A Paso Robles woman who risked her own life to save the lives of two strangers off a Cambria shore two years ago learned Monday she will receive the Carnegie Medal.
Catharina “Cat” Rowley, 35 — an experienced swimmer with a little lifeguard training — dashed into the waves at Cambria’s Shamel Park Beach on June 30, 2008, to rescue two foundering non-swimmers, a 22-year-old man and a 12-year-old girl.
Rowley had been taking photos of big surf, she told a Tribune reporter at the time, when she noticed the water getting rougher.
“It’s getting a little crazy out there,” she remembered saying.
She saw a fully dressed woman rush into the water, then retreat when the water got too deep.
Rowley spotted two people beyond the surf line.
“I saw their heads bobbing up and down,” she said. “I took off my skirt, and started swimming after them.”

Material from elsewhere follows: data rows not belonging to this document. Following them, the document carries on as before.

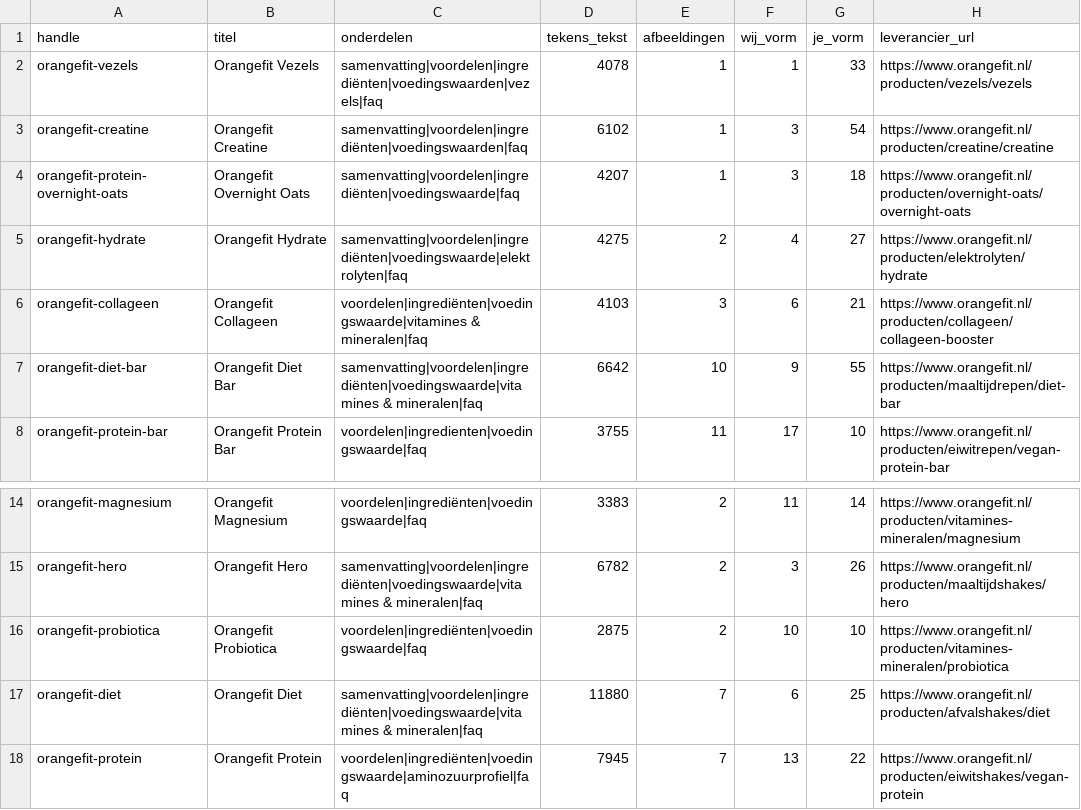
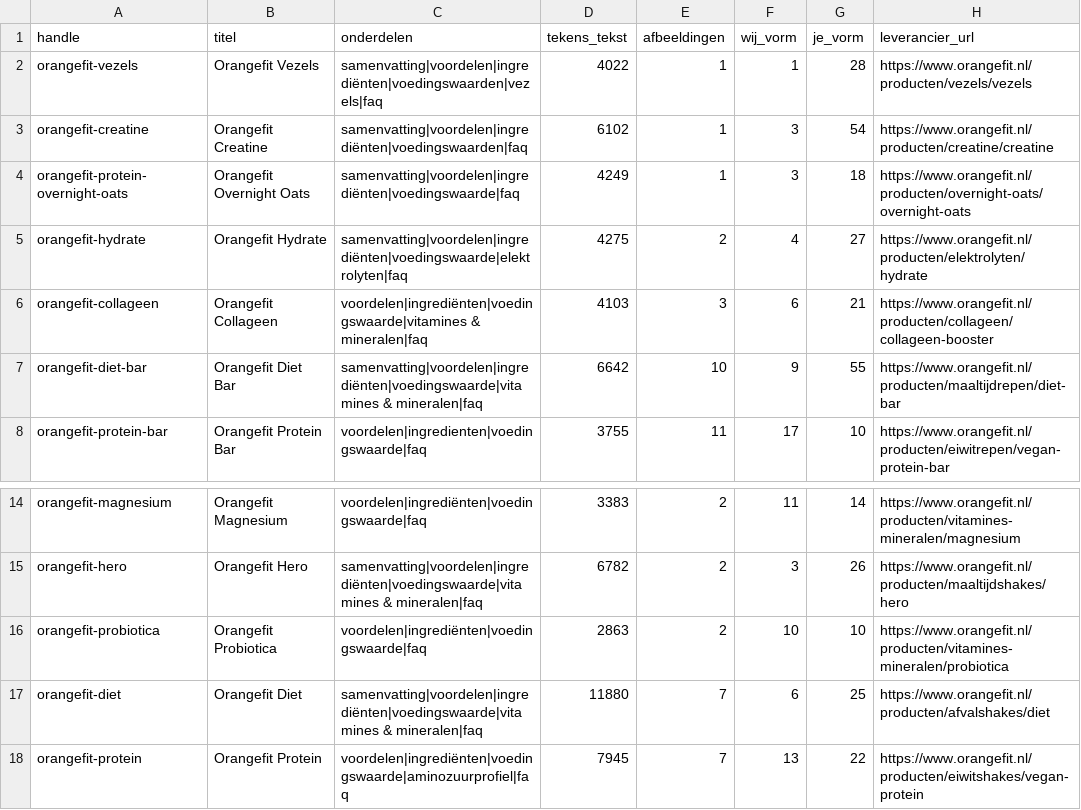
Before and after one commit to Maximillian-creator/orangefit-feed, a CSV file: orangefit_tekstbron.csv, drawn as a sheet; only a part is shown, gaps mark what is left out.

```diff
--- a/orangefit_tekstbron.csv
+++ b/orangefit_tekstbron.csv
@@ -1,5 +1,5 @@
 handle,titel,onderdelen,tekens_tekst,afbeeldingen,wij_vorm,je_vorm,leverancier_url
-orangefit-vezels,Orangefit Vezels,samenvatting|voordelen|ingrediënten|voedingswaarden|vezels|faq,4078,1,1,33,https://www.orangefit.nl/producten/vezels/vezels
+orangefit-vezels,Orangefit Vezels,samenvatting|voordelen|ingrediënten|voedingswaarden|vezels|faq,4022,1,1,28,https://www.orangefit.nl/producten/vezels/vezels
 orangefit-creatine,Orangefit Creatine,samenvatting|voordelen|ingrediënten|voedingswaarden|faq,6102,1,3,54,https://www.orangefit.nl/producten/creatine/creatine
-orangefit-protein-overnight-oats,Orangefit Overnight Oats,samenvatting|voordelen|ingrediënten|voedingswaarde|faq,4207,1,3,18,https://www.orangefit.nl/producten/overnight-oats/overnight-oats
+orangefit-protein-overnight-oats,Orangefit Overnight Oats,samenvatting|voordelen|ingrediënten|voedingswaarde|faq,4249,1,3,18,https://www.orangefit.nl/producten/overnight-oats/overnight-oats
 orangefit-hydrate,Orangefit Hydrate,samenvatting|voordelen|ingrediënten|voedingswaarde|elektrolyten|faq,4275,2,4,27,https://www.orangefit.nl/producten/elektrolyten/hydrate
@@ -15,3 +15,3 @@ orangefit-magnesium,Orangefit Magnesium,voordelen|ingrediënten|voedingswaarde|f
 orangefit-hero,Orangefit Hero,samenvatting|voordelen|ingrediënten|voedingswaarde|vitamines & mineralen|faq,6782,2,3,26,https://www.orangefit.nl/producten/maaltijdshakes/hero
-orangefit-probiotica,Orangefit Probiotica,voordelen|ingrediënten|voedingswaarde|faq,2875,2,10,10,https://www.orangefit.nl/producten/vitamines-mineralen/probiotica
+orangefit-probiotica,Orangefit Probiotica,voordelen|ingrediënten|voedingswaarde|faq,2863,2,10,10,https://www.orangefit.nl/producten/vitamines-mineralen/probiotica
 orangefit-diet,Orangefit Diet,samenvatting|voordelen|ingrediënten|voedingswaarde|vitamines & mineralen|faq,11880,7,6,25,https://www.orangefit.nl/producten/afvalshakes/diet
```
Also changed, not shown: orangefit_geschrapt.csv, 2 other files.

She made her way about 150 feet offshore, where both threw their arms around her neck. The little girl “kept saying ‘Help me, help me. I’m too young to die.’ ”

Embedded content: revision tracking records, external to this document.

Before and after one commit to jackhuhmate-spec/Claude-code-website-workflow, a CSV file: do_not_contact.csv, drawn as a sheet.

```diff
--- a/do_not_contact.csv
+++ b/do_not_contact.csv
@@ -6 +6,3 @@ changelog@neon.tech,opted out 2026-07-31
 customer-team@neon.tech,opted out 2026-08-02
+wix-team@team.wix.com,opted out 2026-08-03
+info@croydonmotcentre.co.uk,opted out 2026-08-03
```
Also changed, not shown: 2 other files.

Rowley towed the girl, with the man holding on to the girl, to shore. Both were taken to a hospital, then released with no injuries.
The Carnegie Hero Fund was founded in 1904 by Andrew Carnegie. Since then, the fund has awarded 9,391 medals and about $32 million to help rescuers or their survivors, according to fund spokesman Dennis Chambers.
Recipients of the prestigious honor are selected by the Carnegie Hero Fund Commission.
“Every case awarded the medal is a singular example of someone risking his or her life to an extraordinary degree,” Chambers said.
The commission receives thousands of nominations each year.
Rowley should receive her 3-inch custom bronze medal in a couple of months, and a grant of $5,000.
Rowley has her own notary public business, OneWay Signing. Her husband, Dennis Rowley, manages Cuesta College’s paramedic program. Their children are D.J., 15, Nathan, 11, and Christian, 5.
Rowley said the reality of getting the medal hadn’t quite sunk in yet.
“I’m definitely honored. I never expected anything from it (the rescue), so it’s kind of a shock.”
“I was very surprised that someone would risk their life to save strangers,” said the State Parks ranger who responded to the rescue scene.
Leander Tamoria, who has since retired, said of what Rowley did, “An act like that renews my faith in humanity.”